Speaking to leading dealers and auction house principals, the message is clear: the market was buzzing in 2021, with strong sales and a discernible shift to more recent cars bought by younger clients. With far fewer conventional events at which to make purchases and a surplus of time at home thanks to lockdown, many went online.
The big winners were recent internet-only arrivals to the market Bring a Trailer with a reported 2021 gross of $828.7m and UK-based Collecting Cars, which turned over £110.9m (ca. $150m) in the UK, £135.5m (ca. $184m) overall. Already, there is talk of Bring a Trailer hitting $1bn in 2022. In comparison, RM Sotheby’s stated an overall gross of $406.6m in auction sales while smaller rival Gooding declared “a total exceeding $150 million in sales”.
Here are our five takes on the year:
1. Movers and shakers. Ferrari remains the ultimate collectors’ car. It fills most of the top slots, though the shift in demographics meant an F40 set a world record ($2.89m gross at Pebble) while an only average Pinin Farina Cabriolet S1 sold nearly 30% below low estimate at the season-closer in the South of France. In volume terms, Porsche leads the way with cars of every era finding new homes.
2. Buyers want performance. Sportiness and speed sells. The 007 connection keeps DB5 values high but the attraction of older British and Italian touring cars of the late ’50s and early ’60s has waned.

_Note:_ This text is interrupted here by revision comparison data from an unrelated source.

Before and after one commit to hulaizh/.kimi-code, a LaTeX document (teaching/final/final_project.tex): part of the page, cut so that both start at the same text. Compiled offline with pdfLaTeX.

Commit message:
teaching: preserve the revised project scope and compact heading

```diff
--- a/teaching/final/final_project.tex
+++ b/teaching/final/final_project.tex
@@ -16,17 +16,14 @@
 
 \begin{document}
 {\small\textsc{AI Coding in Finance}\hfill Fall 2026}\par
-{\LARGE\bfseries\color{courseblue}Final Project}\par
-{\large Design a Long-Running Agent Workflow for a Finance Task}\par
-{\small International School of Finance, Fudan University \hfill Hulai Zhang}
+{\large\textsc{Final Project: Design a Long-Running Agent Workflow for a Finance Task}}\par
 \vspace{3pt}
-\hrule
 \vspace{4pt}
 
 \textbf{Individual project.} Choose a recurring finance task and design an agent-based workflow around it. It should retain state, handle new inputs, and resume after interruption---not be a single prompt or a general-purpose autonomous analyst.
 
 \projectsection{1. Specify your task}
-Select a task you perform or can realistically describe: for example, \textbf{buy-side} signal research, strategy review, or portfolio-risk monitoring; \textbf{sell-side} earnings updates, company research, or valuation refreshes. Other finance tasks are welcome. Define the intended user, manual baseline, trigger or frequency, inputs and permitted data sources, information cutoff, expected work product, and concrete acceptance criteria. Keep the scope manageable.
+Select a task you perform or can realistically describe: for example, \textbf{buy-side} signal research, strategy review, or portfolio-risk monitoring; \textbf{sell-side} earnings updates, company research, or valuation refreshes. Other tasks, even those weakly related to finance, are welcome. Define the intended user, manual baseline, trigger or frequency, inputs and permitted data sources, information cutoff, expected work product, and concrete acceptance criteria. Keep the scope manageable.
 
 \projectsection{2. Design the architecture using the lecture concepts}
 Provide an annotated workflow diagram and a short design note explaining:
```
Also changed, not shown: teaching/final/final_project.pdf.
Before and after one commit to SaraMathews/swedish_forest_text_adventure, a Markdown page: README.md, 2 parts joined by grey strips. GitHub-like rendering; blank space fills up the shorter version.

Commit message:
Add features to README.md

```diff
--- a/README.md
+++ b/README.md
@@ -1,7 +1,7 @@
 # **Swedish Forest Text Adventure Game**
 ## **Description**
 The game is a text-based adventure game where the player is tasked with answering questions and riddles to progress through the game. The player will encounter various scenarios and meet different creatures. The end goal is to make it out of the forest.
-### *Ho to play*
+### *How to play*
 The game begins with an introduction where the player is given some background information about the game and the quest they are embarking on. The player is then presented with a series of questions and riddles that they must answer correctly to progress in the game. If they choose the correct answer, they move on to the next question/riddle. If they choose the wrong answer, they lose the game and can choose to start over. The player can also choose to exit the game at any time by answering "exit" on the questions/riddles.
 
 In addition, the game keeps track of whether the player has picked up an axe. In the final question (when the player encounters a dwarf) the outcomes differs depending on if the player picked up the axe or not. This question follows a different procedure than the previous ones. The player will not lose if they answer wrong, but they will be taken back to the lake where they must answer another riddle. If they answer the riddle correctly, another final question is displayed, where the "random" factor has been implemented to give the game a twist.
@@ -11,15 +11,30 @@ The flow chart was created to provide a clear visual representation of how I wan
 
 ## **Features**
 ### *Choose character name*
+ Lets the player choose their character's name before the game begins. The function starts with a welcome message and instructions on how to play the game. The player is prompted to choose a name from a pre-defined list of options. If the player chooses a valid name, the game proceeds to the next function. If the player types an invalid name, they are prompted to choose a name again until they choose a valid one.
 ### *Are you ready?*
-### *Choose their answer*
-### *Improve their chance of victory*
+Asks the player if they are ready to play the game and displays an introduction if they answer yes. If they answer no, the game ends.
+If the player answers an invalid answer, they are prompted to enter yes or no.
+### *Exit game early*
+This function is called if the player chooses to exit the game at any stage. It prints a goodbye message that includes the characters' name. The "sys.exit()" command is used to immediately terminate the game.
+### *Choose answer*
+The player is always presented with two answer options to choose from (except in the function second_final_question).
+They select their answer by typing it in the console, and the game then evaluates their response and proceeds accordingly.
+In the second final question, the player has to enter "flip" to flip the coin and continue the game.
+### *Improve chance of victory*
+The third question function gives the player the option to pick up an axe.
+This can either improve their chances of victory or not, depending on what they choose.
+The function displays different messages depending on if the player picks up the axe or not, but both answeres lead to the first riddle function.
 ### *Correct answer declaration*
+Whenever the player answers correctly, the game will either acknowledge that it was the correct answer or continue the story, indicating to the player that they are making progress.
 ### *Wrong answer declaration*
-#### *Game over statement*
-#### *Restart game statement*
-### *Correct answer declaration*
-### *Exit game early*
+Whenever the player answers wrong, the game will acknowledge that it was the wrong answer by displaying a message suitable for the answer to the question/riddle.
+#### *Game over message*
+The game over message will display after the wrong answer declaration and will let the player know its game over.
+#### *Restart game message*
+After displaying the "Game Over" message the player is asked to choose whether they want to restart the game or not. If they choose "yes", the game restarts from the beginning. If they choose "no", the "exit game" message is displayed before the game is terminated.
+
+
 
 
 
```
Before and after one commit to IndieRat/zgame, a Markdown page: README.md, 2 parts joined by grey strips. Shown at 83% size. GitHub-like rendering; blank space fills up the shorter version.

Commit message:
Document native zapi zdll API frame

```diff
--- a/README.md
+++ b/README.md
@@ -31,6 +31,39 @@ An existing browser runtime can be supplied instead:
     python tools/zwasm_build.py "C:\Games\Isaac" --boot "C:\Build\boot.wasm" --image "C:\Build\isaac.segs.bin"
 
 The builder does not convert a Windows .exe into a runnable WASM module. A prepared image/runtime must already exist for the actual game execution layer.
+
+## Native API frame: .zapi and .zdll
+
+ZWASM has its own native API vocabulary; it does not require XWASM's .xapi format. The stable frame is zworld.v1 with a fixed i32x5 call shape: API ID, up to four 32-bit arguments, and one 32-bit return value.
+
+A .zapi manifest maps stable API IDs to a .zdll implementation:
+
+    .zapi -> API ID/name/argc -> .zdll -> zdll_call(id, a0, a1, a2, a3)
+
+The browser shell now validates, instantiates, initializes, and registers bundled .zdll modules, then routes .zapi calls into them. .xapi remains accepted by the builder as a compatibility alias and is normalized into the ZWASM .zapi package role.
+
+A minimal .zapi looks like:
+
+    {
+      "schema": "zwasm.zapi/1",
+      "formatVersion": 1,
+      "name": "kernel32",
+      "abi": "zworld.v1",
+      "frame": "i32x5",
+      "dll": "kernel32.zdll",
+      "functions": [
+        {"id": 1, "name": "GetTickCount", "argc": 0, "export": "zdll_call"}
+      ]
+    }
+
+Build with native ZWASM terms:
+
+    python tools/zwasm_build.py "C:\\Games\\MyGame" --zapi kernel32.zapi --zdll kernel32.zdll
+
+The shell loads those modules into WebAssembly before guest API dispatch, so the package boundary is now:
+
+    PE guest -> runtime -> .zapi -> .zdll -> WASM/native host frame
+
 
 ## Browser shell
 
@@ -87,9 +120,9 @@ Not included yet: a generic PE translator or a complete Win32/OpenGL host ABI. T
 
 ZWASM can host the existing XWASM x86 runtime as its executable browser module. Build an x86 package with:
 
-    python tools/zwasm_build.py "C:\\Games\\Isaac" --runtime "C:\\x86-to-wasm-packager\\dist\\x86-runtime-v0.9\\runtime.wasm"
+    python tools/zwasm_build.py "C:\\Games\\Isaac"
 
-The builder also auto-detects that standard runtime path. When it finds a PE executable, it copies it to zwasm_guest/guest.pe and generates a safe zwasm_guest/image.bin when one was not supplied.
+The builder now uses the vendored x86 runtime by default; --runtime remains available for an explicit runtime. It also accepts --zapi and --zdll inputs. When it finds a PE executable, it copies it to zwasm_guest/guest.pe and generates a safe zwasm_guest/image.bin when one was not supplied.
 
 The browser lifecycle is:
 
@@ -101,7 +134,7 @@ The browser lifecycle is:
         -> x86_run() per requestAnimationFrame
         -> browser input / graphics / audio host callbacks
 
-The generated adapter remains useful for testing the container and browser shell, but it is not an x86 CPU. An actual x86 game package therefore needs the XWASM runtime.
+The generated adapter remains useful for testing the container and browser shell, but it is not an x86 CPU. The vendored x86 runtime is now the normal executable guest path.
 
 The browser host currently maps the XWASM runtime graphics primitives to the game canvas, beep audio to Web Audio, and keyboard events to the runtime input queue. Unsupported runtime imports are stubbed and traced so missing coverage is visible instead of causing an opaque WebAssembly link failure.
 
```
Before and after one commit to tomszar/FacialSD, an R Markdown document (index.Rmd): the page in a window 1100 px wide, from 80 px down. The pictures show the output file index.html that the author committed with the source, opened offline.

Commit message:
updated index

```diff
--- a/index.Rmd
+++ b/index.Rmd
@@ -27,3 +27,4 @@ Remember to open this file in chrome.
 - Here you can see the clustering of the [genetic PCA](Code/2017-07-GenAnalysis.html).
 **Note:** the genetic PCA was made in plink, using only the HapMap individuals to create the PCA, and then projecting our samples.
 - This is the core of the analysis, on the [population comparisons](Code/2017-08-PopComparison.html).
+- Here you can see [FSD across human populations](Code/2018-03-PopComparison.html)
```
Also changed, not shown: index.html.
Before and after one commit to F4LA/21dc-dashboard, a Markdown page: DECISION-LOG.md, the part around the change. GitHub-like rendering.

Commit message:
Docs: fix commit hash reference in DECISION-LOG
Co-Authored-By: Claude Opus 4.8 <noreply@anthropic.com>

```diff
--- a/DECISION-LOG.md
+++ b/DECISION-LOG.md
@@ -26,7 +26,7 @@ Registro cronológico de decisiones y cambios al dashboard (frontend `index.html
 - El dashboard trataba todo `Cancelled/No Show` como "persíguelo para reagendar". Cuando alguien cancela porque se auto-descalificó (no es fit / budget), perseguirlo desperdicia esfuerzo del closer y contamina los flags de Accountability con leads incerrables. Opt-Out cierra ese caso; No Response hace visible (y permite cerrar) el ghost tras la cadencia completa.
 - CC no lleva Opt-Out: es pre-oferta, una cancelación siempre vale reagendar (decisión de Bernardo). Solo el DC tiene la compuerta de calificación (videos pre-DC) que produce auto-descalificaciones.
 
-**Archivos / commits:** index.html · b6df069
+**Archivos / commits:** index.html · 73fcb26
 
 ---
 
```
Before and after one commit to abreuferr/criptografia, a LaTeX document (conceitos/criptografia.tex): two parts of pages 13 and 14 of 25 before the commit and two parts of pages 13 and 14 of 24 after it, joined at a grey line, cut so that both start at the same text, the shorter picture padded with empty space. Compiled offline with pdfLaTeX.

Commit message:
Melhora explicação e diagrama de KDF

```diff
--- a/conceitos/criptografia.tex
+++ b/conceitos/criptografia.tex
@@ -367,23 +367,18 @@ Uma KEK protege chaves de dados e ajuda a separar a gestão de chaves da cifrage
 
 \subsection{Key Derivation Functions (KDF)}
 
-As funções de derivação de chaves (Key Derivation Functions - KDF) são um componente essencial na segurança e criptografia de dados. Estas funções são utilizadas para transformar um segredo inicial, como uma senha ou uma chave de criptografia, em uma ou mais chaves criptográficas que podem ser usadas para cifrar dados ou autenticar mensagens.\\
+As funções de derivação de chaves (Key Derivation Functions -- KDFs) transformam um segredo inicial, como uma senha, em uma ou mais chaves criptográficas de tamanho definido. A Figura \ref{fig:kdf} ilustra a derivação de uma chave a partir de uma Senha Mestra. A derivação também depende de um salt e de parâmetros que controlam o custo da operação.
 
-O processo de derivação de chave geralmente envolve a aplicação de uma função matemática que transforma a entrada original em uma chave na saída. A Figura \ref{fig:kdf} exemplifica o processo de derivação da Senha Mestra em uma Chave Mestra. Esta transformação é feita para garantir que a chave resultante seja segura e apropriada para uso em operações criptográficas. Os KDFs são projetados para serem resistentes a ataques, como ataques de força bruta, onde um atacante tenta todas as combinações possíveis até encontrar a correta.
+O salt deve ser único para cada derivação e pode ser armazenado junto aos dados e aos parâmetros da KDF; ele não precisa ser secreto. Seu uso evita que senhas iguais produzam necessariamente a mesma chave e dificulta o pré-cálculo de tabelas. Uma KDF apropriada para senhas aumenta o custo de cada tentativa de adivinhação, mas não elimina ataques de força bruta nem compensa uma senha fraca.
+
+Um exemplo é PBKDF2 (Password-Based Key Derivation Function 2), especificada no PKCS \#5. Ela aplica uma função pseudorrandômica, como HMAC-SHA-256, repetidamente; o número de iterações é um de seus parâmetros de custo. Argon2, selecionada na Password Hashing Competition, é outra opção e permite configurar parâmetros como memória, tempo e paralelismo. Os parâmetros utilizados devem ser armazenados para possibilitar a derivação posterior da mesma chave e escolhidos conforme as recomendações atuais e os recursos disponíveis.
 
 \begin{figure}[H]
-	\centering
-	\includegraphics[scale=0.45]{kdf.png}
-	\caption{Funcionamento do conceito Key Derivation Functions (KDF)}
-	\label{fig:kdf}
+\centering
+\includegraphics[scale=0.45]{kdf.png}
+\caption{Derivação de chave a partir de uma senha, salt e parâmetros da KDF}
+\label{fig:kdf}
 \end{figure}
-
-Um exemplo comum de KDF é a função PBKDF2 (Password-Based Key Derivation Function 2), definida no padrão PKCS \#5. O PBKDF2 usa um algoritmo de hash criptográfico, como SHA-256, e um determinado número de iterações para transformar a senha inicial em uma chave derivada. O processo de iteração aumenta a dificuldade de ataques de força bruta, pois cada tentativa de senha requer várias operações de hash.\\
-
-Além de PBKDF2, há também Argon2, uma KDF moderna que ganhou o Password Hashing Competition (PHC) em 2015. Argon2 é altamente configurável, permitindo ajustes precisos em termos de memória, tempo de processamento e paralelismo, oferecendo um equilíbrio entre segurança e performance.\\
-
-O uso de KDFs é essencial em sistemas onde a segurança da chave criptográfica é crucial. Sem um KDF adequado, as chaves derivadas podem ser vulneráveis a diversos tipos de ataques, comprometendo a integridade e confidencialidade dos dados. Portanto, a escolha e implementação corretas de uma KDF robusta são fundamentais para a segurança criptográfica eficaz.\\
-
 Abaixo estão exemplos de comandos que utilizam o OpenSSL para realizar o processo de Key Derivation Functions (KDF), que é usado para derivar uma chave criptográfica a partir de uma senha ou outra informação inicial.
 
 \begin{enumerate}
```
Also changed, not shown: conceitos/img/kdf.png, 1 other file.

3. Law of unintended consequences. The auction tent is not an auto show, but it does give potential owners the opportunity of seeing cars, having a “I wouldn’t mind one of those” moment to make an impulse purchase right there, or at the next event. The lack of live sales means minds are focused on ‘safe’ choices buzzing on the forums – a gift to recent limited-edition Porsches offered online.
4. We’re all in this together. Last year, Rolls-Royce delivered 5,586 cars worldwide, the most cars Rolls-Royce has sold in a single year in its 117-year history. Bentley also set a record in 2021, selling 14,659 cars and SUVs (an increase of 31% compared to 2020). The grey market in Rolex and Patek Philippe watches reached new heights; pre-Christmas vintage watch sales broke all records. Global liquidity continues to inflate asset prices and classic cars were no exception.
5. Because I’m worth it. It’s been a tough couple of years; people want a treat – who knows what’s around the corner. That sentiment has driven the market relentlessly on, with the temptation of “just one more bid” only a mouse-click away.
Thank you for your support last year. Expect K500 to give you the low-down on how the market develops in 2022 with a preview of the forthcoming Arizona sales next week.